» **DESCRIPTION OF THE TASK**:
Keep the wording of the records intact as you retype them, and omit every image.

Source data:
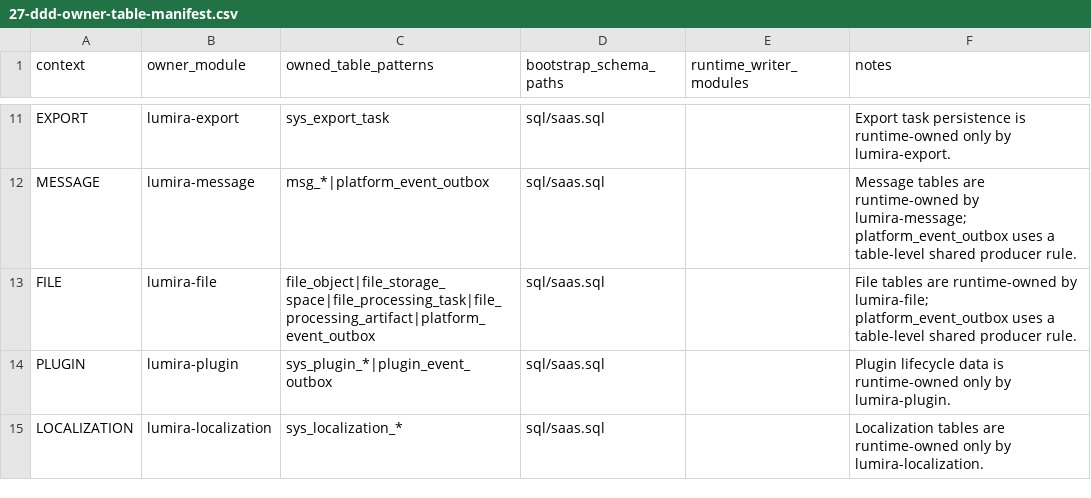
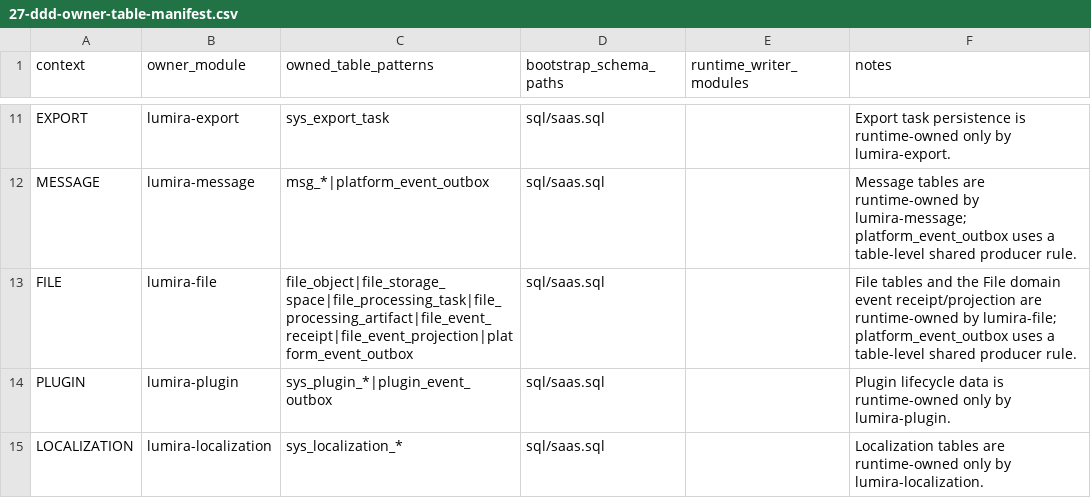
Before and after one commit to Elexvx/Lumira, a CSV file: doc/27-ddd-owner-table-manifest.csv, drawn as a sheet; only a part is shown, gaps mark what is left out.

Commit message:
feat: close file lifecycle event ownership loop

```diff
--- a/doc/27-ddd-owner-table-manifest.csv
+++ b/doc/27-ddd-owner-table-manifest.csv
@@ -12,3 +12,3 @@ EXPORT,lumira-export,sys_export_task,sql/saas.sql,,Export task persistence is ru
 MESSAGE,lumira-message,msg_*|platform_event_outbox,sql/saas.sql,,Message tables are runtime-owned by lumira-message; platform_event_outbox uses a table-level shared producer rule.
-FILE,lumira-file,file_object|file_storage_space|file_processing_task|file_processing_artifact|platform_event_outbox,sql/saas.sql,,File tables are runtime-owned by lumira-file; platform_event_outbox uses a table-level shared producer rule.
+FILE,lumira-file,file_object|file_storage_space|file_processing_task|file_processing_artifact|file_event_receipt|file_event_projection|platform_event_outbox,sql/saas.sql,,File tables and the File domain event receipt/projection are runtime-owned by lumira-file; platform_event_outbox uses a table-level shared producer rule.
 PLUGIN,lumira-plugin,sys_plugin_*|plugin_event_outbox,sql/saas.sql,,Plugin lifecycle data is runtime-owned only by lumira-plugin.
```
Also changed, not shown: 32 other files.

» **EXERCISE RESULT**:
Before and after one commit to Elexvx/Lumira, a CSV file: doc/27-ddd-owner-table-manifest.csv, drawn as a sheet; only a part is shown, gaps mark what is left out.

Commit message:
feat: close file lifecycle event ownership loop

```diff
--- a/doc/27-ddd-owner-table-manifest.csv
+++ b/doc/27-ddd-owner-table-manifest.csv
@@ -12,3 +12,3 @@ EXPORT,lumira-export,sys_export_task,sql/saas.sql,,Export task persistence is ru
 MESSAGE,lumira-message,msg_*|platform_event_outbox,sql/saas.sql,,Message tables are runtime-owned by lumira-message; platform_event_outbox uses a table-level shared producer rule.
-FILE,lumira-file,file_object|file_storage_space|file_processing_task|file_processing_artifact|platform_event_outbox,sql/saas.sql,,File tables are runtime-owned by lumira-file; platform_event_outbox uses a table-level shared producer rule.
+FILE,lumira-file,file_object|file_storage_space|file_processing_task|file_processing_artifact|file_event_receipt|file_event_projection|platform_event_outbox,sql/saas.sql,,File tables and the File domain event receipt/projection are runtime-owned by lumira-file; platform_event_outbox uses a table-level shared producer rule.
 PLUGIN,lumira-plugin,sys_plugin_*|plugin_event_outbox,sql/saas.sql,,Plugin lifecycle data is runtime-owned only by lumira-plugin.
```
Also changed, not shown: 32 other files.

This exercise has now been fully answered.